Segment Open
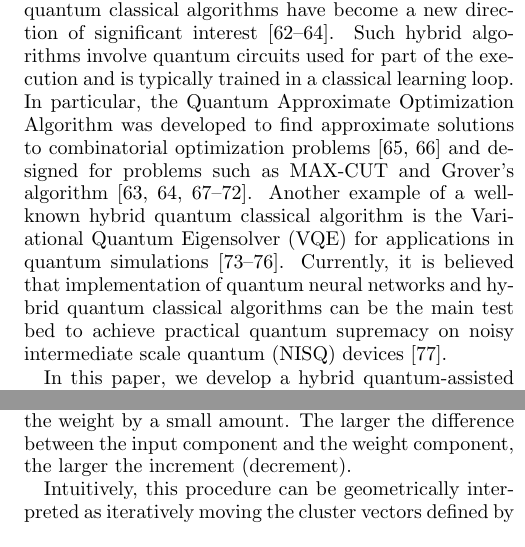
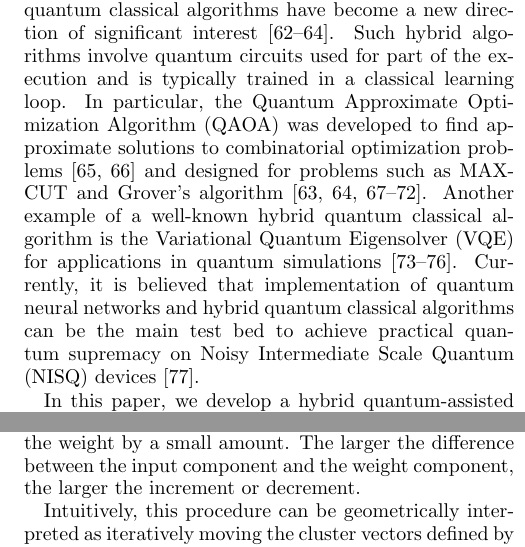
Before and after one commit to kephircheek/Hybrid-quantum-classical-unsupervised-data-clustering-based-on-the-self-organizing-feature-map, a LaTeX paper (manuscript.tex): two parts of the columns of pages 2 and 3 of 9, joined at a grey line, cut so that both start at the same text. Compiled offline with pdfLaTeX.

Commit message:
FIX typos from Tim

```diff
--- a/manuscript.tex
+++ b/manuscript.tex
@@ -83,11 +83,11 @@ which are one of the most usable neural network models \cite{allcock2018, tacchi
 
 At the same time, non-neural-network based hybrid quantum classical algorithms have become a new direction of significant interest \cite{mcclean2016,arute2020,akshay2020}.
 Such hybrid algorithms involve quantum circuits used for part of the execution and is typically trained in a classical learning loop.
-In particular, the Quantum Approximate Optimization Algorithm was developed to find approximate solutions to combinatorial optimization problems \cite{farhi2014,farhi2016}
+In particular, the Quantum Approximate Optimization Algorithm (QAOA) was developed to find approximate solutions to combinatorial optimization problems \cite{farhi2014,farhi2016}
 and designed for problems such as MAX-CUT and Grover's algorithm \cite{arute2020,akshay2020,wang2018,jiang2017,huang2019,wecker2016,pagano2019,byrnes2018}.
 Another example of a well-known hybrid quantum classical algorithm is the Variational Quantum Eigensolver (VQE) for applications in quantum simulations
 \cite{kandala2017,aspuru-guzik2005,lanyon2010,peruzzo2014}.
-Currently, it is believed that implementation of quantum neural networks and hybrid quantum classical algorithms can be the main test bed to achieve practical quantum supremacy on noisy intermediate scale quantum (NISQ) devices \cite{preskill2018}.
+Currently, it is believed that implementation of quantum neural networks and hybrid quantum classical algorithms can be the main test bed to achieve practical quantum supremacy on Noisy Intermediate Scale Quantum (NISQ) devices \cite{preskill2018}.
 
 In this paper, we develop a hybrid quantum-assisted SOFM (QASOFM)
 and apply it to the data clustering problem in an unsupervised manner. The idea is based on the use of the Hamming distance as a distance metric for the training the SOFM that allows, in the quantum case, to reduce the number of distance calculations in the number of clusters and thus to speed up the original classical protocol.
@@ -172,7 +172,7 @@ the weights $\vec{w}_{i}$ of the best matching unit and its neighbors on the fea
 		\left(\vec{x}(t) - \vec{w}_{i}(t)\right) .
 \end{equation}
 %
-Here,  $\alpha(t)$ is the monotonically decreasing learning rate and $\theta(c, i, t)$ is the neighborhood function (usually taken as a Gaussian or delta function) which defines the vicinity of the BMU labeled by an index $c$, the weights of the neighbors in the vicinity should also be adjusted in the same manner as for the BMU. This expression can be understood in the following way: if a component of the input vector $\vec{x}(t)$ is greater than the corresponding weight $ \vec{w}_{i}(t) $, increase the weight of the BMU and the weights indexed by $i$ and defined with the neighborhood function by a small amount defined by the learning rate $\alpha(t)$; if the input component is smaller than the weight, decrease the weight by a small amount. The larger the difference between the input component and the weight component, the larger the increment (decrement).
+Here,  $\alpha(t)$ is the monotonically decreasing learning rate and $\theta(c, i, t)$ is the neighborhood function (usually taken as a Gaussian or delta function) which defines the vicinity of the BMU labeled by an index $c$, the weights of the neighbors in the vicinity should also be adjusted in the same manner as for the BMU. This expression can be understood in the following way: if a component of the input vector $\vec{x}(t)$ is greater than the corresponding weight $ \vec{w}_{i}(t) $, increase the weight of the BMU and the weights indexed by $i$ and defined with the neighborhood function by a small amount defined by the learning rate $\alpha(t)$; if the input component is smaller than the weight, decrease the weight by a small amount. The larger the difference between the input component and the weight component, the larger the increment or decrement.
 
 Intuitively, this procedure can be geometrically interpreted as iteratively moving the cluster vectors defined by the corresponding weight $ \vec{w}_{i}(t) $ (blue triangles on Fig.~\ref{fig:sofm_fitting}) in space one at a time in a way that ensures each move is following the current trends inferred from their distances to the input objects defined by $\vec{x}(t)$ (red circles on Fig.~\ref{fig:sofm_fitting}).
 
```
Also changed, not shown: manuscript.tex (4 more changed lines).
Segment Closed
> **Exercise brief**
Pictures aside, return all the entries above exactly.

> **Task result**
Before and after one commit to kephircheek/Hybrid-quantum-classical-unsupervised-data-clustering-based-on-the-self-organizing-feature-map, a LaTeX paper (manuscript.tex): two parts of the columns of pages 2 and 3 of 9, joined at a grey line, cut so that both start at the same text. Compiled offline with pdfLaTeX.

Commit message:
FIX typos from Tim

```diff
--- a/manuscript.tex
+++ b/manuscript.tex
@@ -83,11 +83,11 @@ which are one of the most usable neural network models \cite{allcock2018, tacchi
 
 At the same time, non-neural-network based hybrid quantum classical algorithms have become a new direction of significant interest \cite{mcclean2016,arute2020,akshay2020}.
 Such hybrid algorithms involve quantum circuits used for part of the execution and is typically trained in a classical learning loop.
-In particular, the Quantum Approximate Optimization Algorithm was developed to find approximate solutions to combinatorial optimization problems \cite{farhi2014,farhi2016}
+In particular, the Quantum Approximate Optimization Algorithm (QAOA) was developed to find approximate solutions to combinatorial optimization problems \cite{farhi2014,farhi2016}
 and designed for problems such as MAX-CUT and Grover's algorithm \cite{arute2020,akshay2020,wang2018,jiang2017,huang2019,wecker2016,pagano2019,byrnes2018}.
 Another example of a well-known hybrid quantum classical algorithm is the Variational Quantum Eigensolver (VQE) for applications in quantum simulations
 \cite{kandala2017,aspuru-guzik2005,lanyon2010,peruzzo2014}.
-Currently, it is believed that implementation of quantum neural networks and hybrid quantum classical algorithms can be the main test bed to achieve practical quantum supremacy on noisy intermediate scale quantum (NISQ) devices \cite{preskill2018}.
+Currently, it is believed that implementation of quantum neural networks and hybrid quantum classical algorithms can be the main test bed to achieve practical quantum supremacy on Noisy Intermediate Scale Quantum (NISQ) devices \cite{preskill2018}.
 
 In this paper, we develop a hybrid quantum-assisted SOFM (QASOFM)
 and apply it to the data clustering problem in an unsupervised manner. The idea is based on the use of the Hamming distance as a distance metric for the training the SOFM that allows, in the quantum case, to reduce the number of distance calculations in the number of clusters and thus to speed up the original classical protocol.
@@ -172,7 +172,7 @@ the weights $\vec{w}_{i}$ of the best matching unit and its neighbors on the fea
 		\left(\vec{x}(t) - \vec{w}_{i}(t)\right) .
 \end{equation}
 %
-Here,  $\alpha(t)$ is the monotonically decreasing learning rate and $\theta(c, i, t)$ is the neighborhood function (usually taken as a Gaussian or delta function) which defines the vicinity of the BMU labeled by an index $c$, the weights of the neighbors in the vicinity should also be adjusted in the same manner as for the BMU. This expression can be understood in the following way: if a component of the input vector $\vec{x}(t)$ is greater than the corresponding weight $ \vec{w}_{i}(t) $, increase the weight of the BMU and the weights indexed by $i$ and defined with the neighborhood function by a small amount defined by the learning rate $\alpha(t)$; if the input component is smaller than the weight, decrease the weight by a small amount. The larger the difference between the input component and the weight component, the larger the increment (decrement).
+Here,  $\alpha(t)$ is the monotonically decreasing learning rate and $\theta(c, i, t)$ is the neighborhood function (usually taken as a Gaussian or delta function) which defines the vicinity of the BMU labeled by an index $c$, the weights of the neighbors in the vicinity should also be adjusted in the same manner as for the BMU. This expression can be understood in the following way: if a component of the input vector $\vec{x}(t)$ is greater than the corresponding weight $ \vec{w}_{i}(t) $, increase the weight of the BMU and the weights indexed by $i$ and defined with the neighborhood function by a small amount defined by the learning rate $\alpha(t)$; if the input component is smaller than the weight, decrease the weight by a small amount. The larger the difference between the input component and the weight component, the larger the increment or decrement.
 
 Intuitively, this procedure can be geometrically interpreted as iteratively moving the cluster vectors defined by the corresponding weight $ \vec{w}_{i}(t) $ (blue triangles on Fig.~\ref{fig:sofm_fitting}) in space one at a time in a way that ensures each move is following the current trends inferred from their distances to the input objects defined by $\vec{x}(t)$ (red circles on Fig.~\ref{fig:sofm_fitting}).
 
```
Also changed, not shown: manuscript.tex (4 more changed lines).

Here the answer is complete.